(Web page revision data)

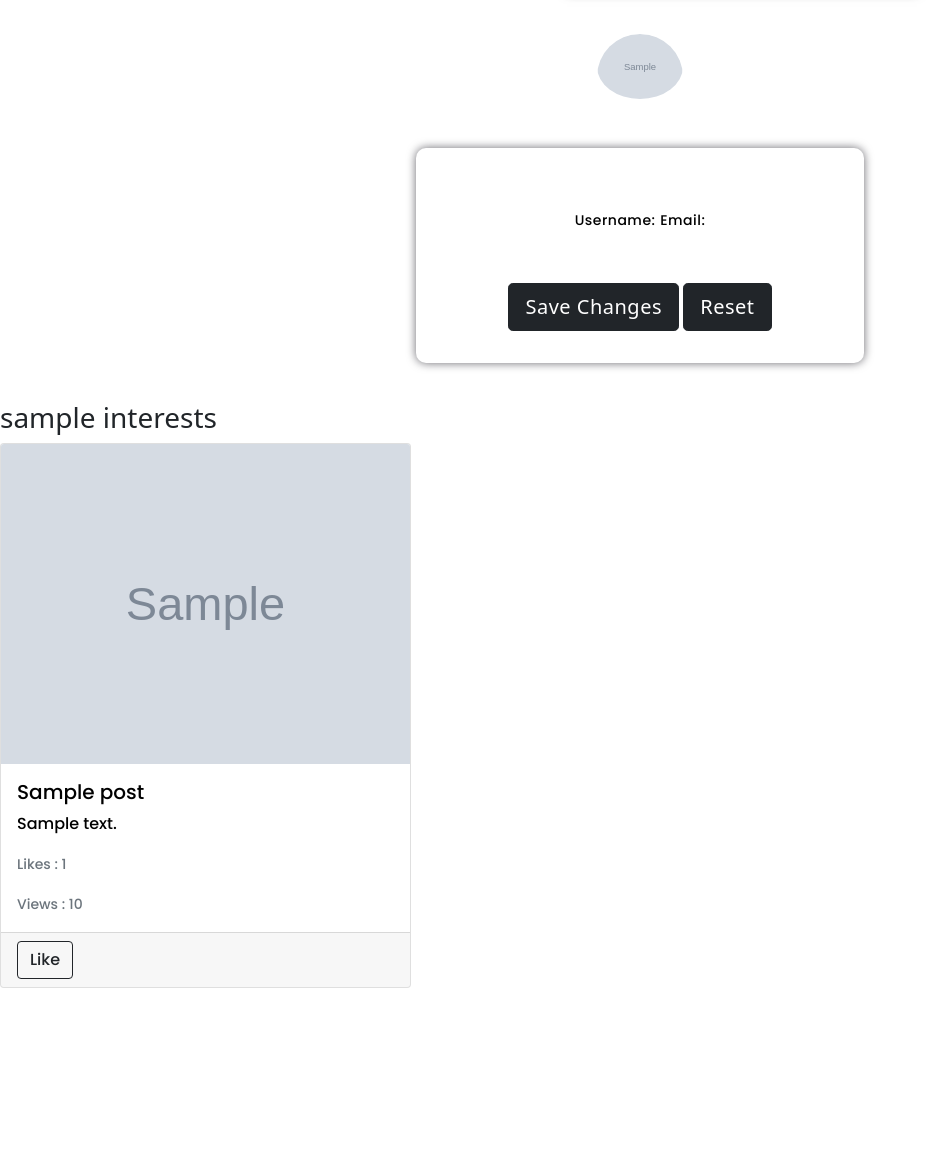
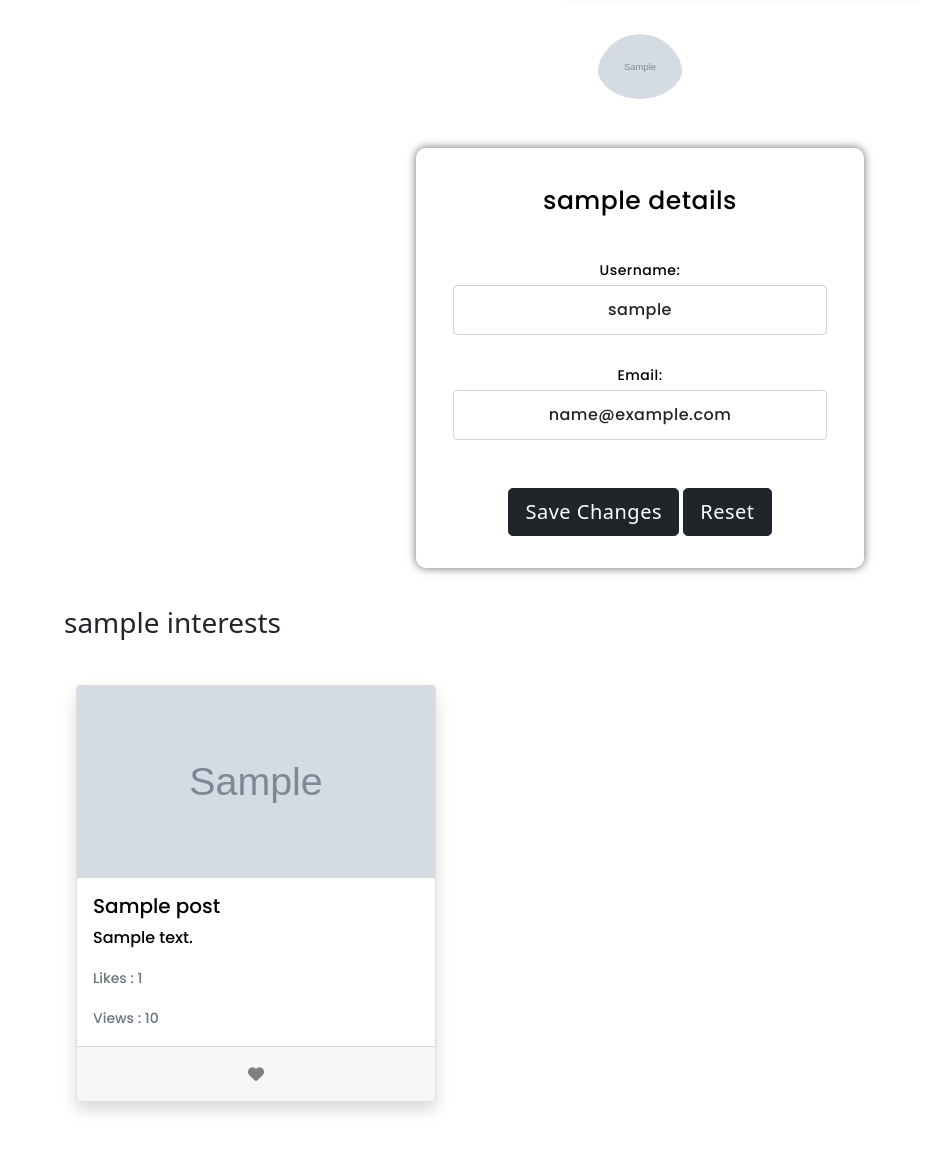
Before and after one commit to chloeyeo/Radar-Website-WAD2-Group-Project-, a Django app: a page that uses radar_project/templates/radar/account.html in a window 1280 px wide. Shown: the part 70-1220 px from the top of the page, without its empty margins (0-933 px from the left). Before the commit the page ends 1058 px from the top, so only its background shows below. Run offline with Django 3.2, Linux system fonts and the light colour scheme; a user stored in the database is signed in; tables that the repository leaves empty hold one stand-in row (values such as "Sample post"); grey boxes marked "Sample" are stand-in pictures; some libraries are stand-ins or nearby versions.

Commit message:
account logic now working fine

```diff
--- a/radar_project/radar/views.py
+++ b/radar_project/radar/views.py
@@ -2,7 +2,7 @@ import json
 from urllib import response
 from django.shortcuts import render, get_list_or_404
 from django.http import HttpResponse
-from radar.forms import UserForm, UserProfileForm, PostForm
+from radar.forms import UserForm, UserProfileForm, PostForm, UpdateUserForm
 from django.contrib.auth import authenticate, login, logout
 from django.urls import reverse, reverse_lazy
 from django.shortcuts import redirect
@@ -44,8 +44,8 @@ def show_category(request, category_name_slug):
     context_dict['current_user'] = current_user
     try:
         category = Category.objects.get(slug=category_name_slug)
-        category.views += 1 # added
-        category.save() # added
+        category.views += 1  # added
+        category.save()  # added
         posts = Post.objects.filter(category=category)
         context_dict['posts'] = posts
         context_dict['category'] = category
@@ -160,14 +160,26 @@ def account(request, current_user_slug):
     context_dict['current_user'] = current_user
     user_liked_posts = current_user.posts.all()
     try:
-        userProfile = UserProfile.objects.get(slug=current_user_slug)
-        context_dict['user_profile'] = userProfile
+        if (UserProfile.objects.filter(user=request.user).exists()):
+            userProfile = UserProfile.objects.get(slug=current_user_slug)
+            context_dict['user_profile'] = userProfile
         for post in user_liked_posts:
             post.set_total_likes()
     except UserProfile.DoesNotExist:
         context_dict['user'] = None
     context_dict['user_liked_posts'] = user_liked_posts
 
+    # update account logic
+    if request.method == 'POST':
+        user_form = UpdateUserForm(request.POST, instance=request.user)
+        if user_form.is_valid():
+            user_form.save()
+            return HttpResponseRedirect('/radar/account/' + current_user_slug)
+
+    else:
+        user_form = UpdateUserForm(instance=request.user)
+
+    context_dict['user_form'] = user_form
     return render(request, 'radar/account.html', context=context_dict)
 
 
--- a/radar_project/templates/radar/account.html
+++ b/radar_project/templates/radar/account.html
@@ -25,6 +25,7 @@
     <!-- User profile form -->
     <div class="form-content">
         <form method="post" enctype="multipart/form-data">
+            <h3>{{current_user.username}} details</h3>
             {% csrf_token %}
             <div class="form-group">
                 <label class="small mb-1">Username:</label>
@@ -41,43 +42,45 @@
 
 
     {% if user_liked_posts %}
-    <h3>{{current_user}} interests</h3>
-    <div class="row row-cols-1 row-cols-md-3 g-4">
+    <h3 style="margin-left: 5%;">{{current_user}} interests</h3>
+    <div class="row row-cols-1 row-cols-md-3 g-4" style="margin-left: 5%; margin-right: 5%;margin-top: 1%;">
         {% for post in user_liked_posts %}
+
         <div class="col">
             <a href="{% url 'radar:post' post.slug %}" style="color:black; text-decoration: none;text-align: left;">
-                <div class="card">
-
+                <div class="card shadow mb-5 bg-white rounded" style="cursor: pointer; ">
                     {% if post.image %}
-                    <img src="{{post.image.url}}" class="card-img-top" alt="{{ post.title}} image" style="height: 20em">
+                    <img src="{{post.image.url}}" class="card-img-top hover-zoom" alt="{{ post.title}} image"
+                        style="height: 15vw; width: 100%; object-fit: cover;">
                     {% else %}
                     <!-- show default image -->
-                    <img src="{{MEDIA_URL}}images/placeholder.png" class="card-img-top" alt="{{ post.title}} image"
-                        style="height: 20em">
+                    <img src="{{MEDIA_URL}}images/placeholder.png" class="card-img-top" alt="{{ post.title}} image">
                     {% endif %}
 
                     <div class="card-body">
                         <h5 class="card-title">{{post.title}}</h5>
                         <p class="card-text" style="overflow:hidden; text-overflow: clip; white-space: nowrap;">
                             {{post.description}}</p>
-                        <p class="card-text"><small class="text-muted">Likes : {{ post.total_likes }}</small></p>
+                        <p id="like_count" class="card-text"><small class="text-muted" name="{{post.id}}">Likes :
+                            {{  post.total_likes }}</small></p>
                         <p class="card-text"><small class="text-muted">Views : {{ post.views }}</small></p>
                     </div>
-                    <div class="card-footer">
-
-
+            </a>
+            <div class="card-footer text-center" style=" width: 100%;">
                 <div>
                     {% if user.is_authenticated %}
-                            <button class="like_post_btn btn btn-outline-dark" post-id="{{ post.id }}" type="button">
-                                Like </button>
+                    <button id="like" class="like_post_btn btn" post-id="{{ post.id }}" type="button" href=""><i
+                            class="fa-solid fa-heart">
+                        </i></button>
                     {% else %}
                     <button type="button" class="login_to_like btn btn-outline-dark">like</button>
+
                     {% endif %}
+                </div>
             </div>
 
         </div>
-                </div>
-            </a>
+
     </div>
     {% endfor %}
 
```
Lines whose indentation alone changed are shown as unchanged.
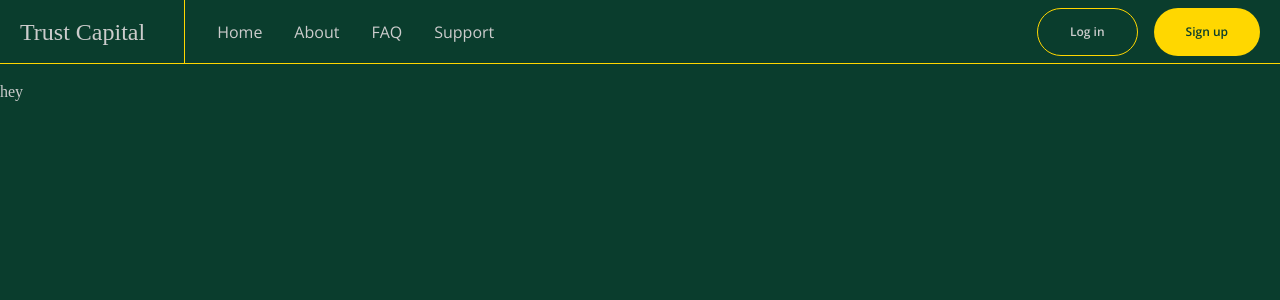
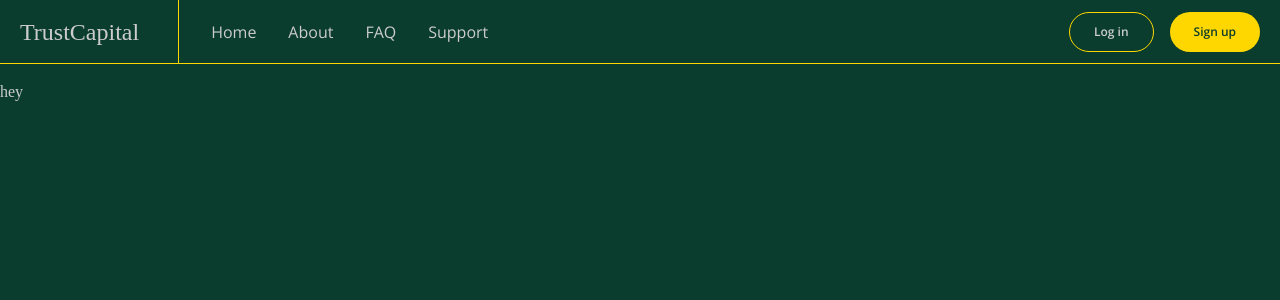
Before and after one commit to Joshardals/Trust-Capital, a Next.js app: page / in a window 1280 px wide. Shown: the top 300 px of the page. Built offline with nearby package versions, Linux system fonts and the light colour scheme; a web font is replaced by a local one.

Commit message:
initial commit

```diff
--- a/app/globals.css
+++ b/app/globals.css
@@ -3,4 +3,7 @@
 @tailwind utilities;
 
 @layer components {
+  .button {
+    @apply flex items-center h-10 w-auto px-6 text-center rounded-full;
+  }
 }
--- a/components/LandingPage/Header/Buttons/Login.tsx
+++ b/components/LandingPage/Header/Buttons/Login.tsx
@@ -3,10 +3,7 @@ import React from "react";
 
 const Login = () => {
   return (
-    <Link
-      href="/login"
-      className="max-md:hidden flex items-center h-12 w-auto border border-gold px-8 text-center rounded-full"
-    >
+    <Link href="/login" className="max-md:hidden button border border-gold">
       Log in
     </Link>
   );
--- a/components/LandingPage/Header/Buttons/SignUp.tsx
+++ b/components/LandingPage/Header/Buttons/SignUp.tsx
@@ -3,10 +3,7 @@ import React from "react";
 
 const SignUp = () => {
   return (
-    <Link
-      href="/sign-up"
-      className="h-12 flex items-center w-auto bg-gold text-green px-8 text-center rounded-full"
-    >
+    <Link href="/sign-up" className="bg-gold text-green button">
       Sign up
     </Link>
   );
--- a/components/LandingPage/Header/Nav/NavBar.tsx
+++ b/components/LandingPage/Header/Nav/NavBar.tsx
@@ -19,9 +19,9 @@ const NavBar = () => {
         {/* Company's Logo */}
         <div className=" flex items-center text-lg max-md:flex-1 pr-10 w-auto relative">
           <Link href="/" className="">
-            Trust Capital
+            TrustCapital
           </Link>
-          <div className=" max-md:hidden absolute top-0 right-0 w-[1px] bg-gold h-full" />
+          <div className=" max-md:hidden absolute top-0 right-0 border-r border-r-gold h-full" />
         </div>
 
         {/* The Navigation Links */}
--- a/components/LandingPage/Header/Nav/NavLinks.tsx
+++ b/components/LandingPage/Header/Nav/NavLinks.tsx
@@ -30,7 +30,7 @@ export const SideBar = () => {
         <Link
           key={link.name}
           href={link.href}
-          className="font-sans text-xl flex px-2 mt-3 rounded-sm transition duration-300 hover:mb-1 hover:text-gold"
+          className="font-sans text-xl flex mt-3 rounded-sm transition duration-300 hover:mb-1 hover:text-gold"
         >
           <p>{link.name}</p>
         </Link>
@@ -38,7 +38,7 @@ export const SideBar = () => {
       <div>
         <Link
           href="/login"
-          className="font-sans text-xl flex px-2 mt-3 rounded-sm transition duration-300 hover:mb-1 hover:text-gold"
+          className="font-sans text-xl flex mt-3 rounded-sm transition duration-300 hover:mb-1 hover:text-gold"
         >
           Log in
         </Link>
--- a/components/LandingPage/Header/Nav/SideNav.tsx
+++ b/components/LandingPage/Header/Nav/SideNav.tsx
@@ -23,7 +23,7 @@ const SideNav = ({ clicked, setClicked }: NavTypings) => {
           }
         )}
       >
-        <div className="mt-10 w-full px-4 space-y-4 h-full">
+        <div className="mt-8 w-full space-y-4 px-5 h-full">
           {/* Contains the Navigation Links */}
           <SideBar />
         </div>
```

**What this task involves:** Search each line of the entries for the string "muted", then say how many lines have it. Reply with the number only.

**Reply to the exercise:** 3